— Entries shown —
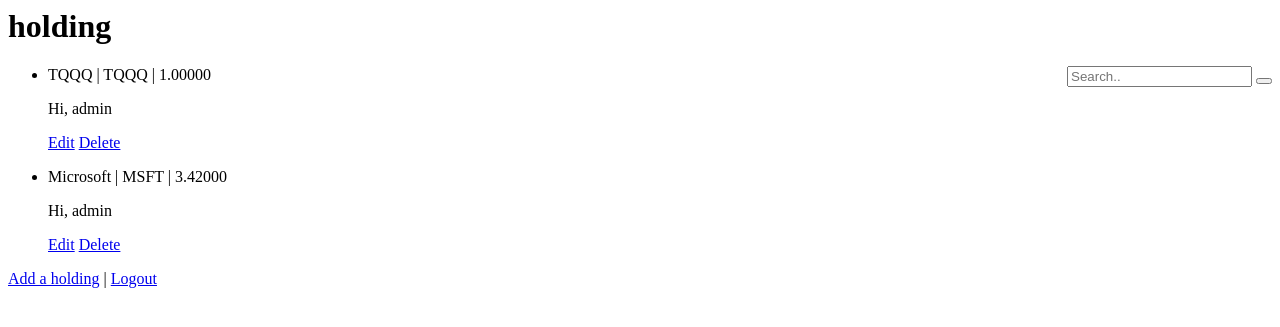
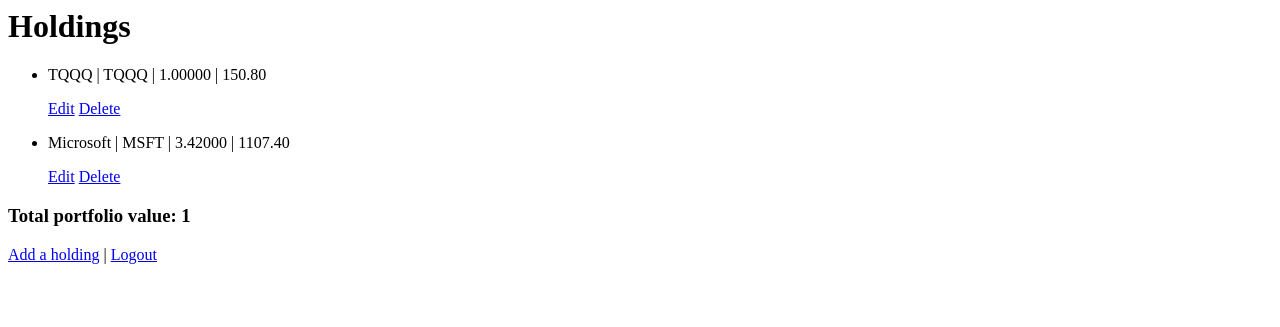
Before and after one commit to ccleary93/django-stock-tracker, a Django app: template holdings/templates/holdings/holding_list.html in a window 1280 px wide. Shown: the top 327 px of the page. Run offline with Django 4.2, Linux system fonts and the light colour scheme; a user stored in the database is signed in; data comes from the database, SQL or seed files in the repository; both versions use the stored data as it was after the commit; the template is opened without the code that fills it: values that come from a table or form of the project are taken from there, most other values are stand-ins (such as "Sample title", 1, 10 or a date in 2020).

Commit message:
Implement API calls for stock price
User now has the ability to add holdings,
which have a current price retrieved from
alpha vantage API.

Added a 'value' field to the holding model
in models.py.

```diff
--- a/holdings/models.py
+++ b/holdings/models.py
@@ -7,6 +7,7 @@
     name = models.CharField(max_length=40)
     ticker = models.CharField(max_length=10)
     amt = models.DecimalField(max_digits=20, decimal_places=5)
+    value = models.DecimalField(max_digits=9, decimal_places=2)
     owner = models.ForeignKey(settings.AUTH_USER_MODEL, on_delete=models.CASCADE)
     created_at = models.DateTimeField(auto_now_add=True)
     updated_at = models.DateTimeField(auto_now=True)
--- a/holdings/templates/holdings/holding_list.html
+++ b/holdings/templates/holdings/holding_list.html
@@ -1,32 +1,22 @@
-<h1>holding</h1>
-<div style="float:right">
-<!-- https://www.w3schools.com/howto/howto_css_search_button.asp -->
-<form>
-  <input type="text" placeholder="Search.." name="search"
-  {% if search %} value="{{ search }}" {% endif %}
-  >
-  <button type="submit"><i class="fa fa-search"></i></button>
-<a href="{% url 'holdings:all' %}"><i class="fa fa-undo"></i></a>
-</form>
-</div>
+<h1>Holdings</h1>
 <p>
 {% if holding_list %}
 <ul>
   {% for holding in holding_list %}
-   <li>
-        <p>{{ holding.name }} | {{ holding.ticker }} | {{ holding.amt }}</p>
-        {% if holding.owner == user %}
-        <p>Hi, {{ user }}</p>
+    {% if holding.owner == user %}
+     <li>
+        <p>{{ holding.name }} | {{ holding.ticker }} | {{ holding.amt }} | {{ holding.value }}</p>
         <a href="{% url 'holdings:holding_update' holding.id %}">Edit</a>
         <a href="{% url 'holdings:holding_delete' holding.id %}">Delete</a>
-        {% endif %}
     </li>
+    {% endif %}
   {% endfor %}
 </ul>
 {% else %}
   <p>You currently have no holdings saved.</p>
 {% endif %}
 </p>
+<h3>Total portfolio value: {{ total_value }}</h3>
 <p>
 <a href="{% url 'holdings:holding_create' %}">Add a holding</a>  |
 {% if user.is_authenticated %}
```
Also changed, not shown: holdings/stock_check.py (added, +26 -0 lines), holdings/views.py (+10 -0 lines), db.sqlite3, holdings/migrations/0003_holding_value.py (added).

— What you should do —
Your reply should hold every line above exactly as written and none of the pictures.

— The completed task —
Before and after one commit to ccleary93/django-stock-tracker, a Django app: template holdings/templates/holdings/holding_list.html in a window 1280 px wide. Shown: the top 327 px of the page. Run offline with Django 4.2, Linux system fonts and the light colour scheme; a user stored in the database is signed in; data comes from the database, SQL or seed files in the repository; both versions use the stored data as it was after the commit; the template is opened without the code that fills it: values that come from a table or form of the project are taken from there, most other values are stand-ins (such as "Sample title", 1, 10 or a date in 2020).

Commit message:
Implement API calls for stock price
User now has the ability to add holdings,
which have a current price retrieved from
alpha vantage API.

Added a 'value' field to the holding model
in models.py.

```diff
--- a/holdings/models.py
+++ b/holdings/models.py
@@ -7,6 +7,7 @@
     name = models.CharField(max_length=40)
     ticker = models.CharField(max_length=10)
     amt = models.DecimalField(max_digits=20, decimal_places=5)
+    value = models.DecimalField(max_digits=9, decimal_places=2)
     owner = models.ForeignKey(settings.AUTH_USER_MODEL, on_delete=models.CASCADE)
     created_at = models.DateTimeField(auto_now_add=True)
     updated_at = models.DateTimeField(auto_now=True)
--- a/holdings/templates/holdings/holding_list.html
+++ b/holdings/templates/holdings/holding_list.html
@@ -1,32 +1,22 @@
-<h1>holding</h1>
-<div style="float:right">
-<!-- https://www.w3schools.com/howto/howto_css_search_button.asp -->
-<form>
-  <input type="text" placeholder="Search.." name="search"
-  {% if search %} value="{{ search }}" {% endif %}
-  >
-  <button type="submit"><i class="fa fa-search"></i></button>
-<a href="{% url 'holdings:all' %}"><i class="fa fa-undo"></i></a>
-</form>
-</div>
+<h1>Holdings</h1>
 <p>
 {% if holding_list %}
 <ul>
   {% for holding in holding_list %}
-   <li>
-        <p>{{ holding.name }} | {{ holding.ticker }} | {{ holding.amt }}</p>
-        {% if holding.owner == user %}
-        <p>Hi, {{ user }}</p>
+    {% if holding.owner == user %}
+     <li>
+        <p>{{ holding.name }} | {{ holding.ticker }} | {{ holding.amt }} | {{ holding.value }}</p>
         <a href="{% url 'holdings:holding_update' holding.id %}">Edit</a>
         <a href="{% url 'holdings:holding_delete' holding.id %}">Delete</a>
-        {% endif %}
     </li>
+    {% endif %}
   {% endfor %}
 </ul>
 {% else %}
   <p>You currently have no holdings saved.</p>
 {% endif %}
 </p>
+<h3>Total portfolio value: {{ total_value }}</h3>
 <p>
 <a href="{% url 'holdings:holding_create' %}">Add a holding</a>  |
 {% if user.is_authenticated %}
```
Also changed, not shown: holdings/stock_check.py (added, +26 -0 lines), holdings/views.py (+10 -0 lines), db.sqlite3, holdings/migrations/0003_holding_value.py (added).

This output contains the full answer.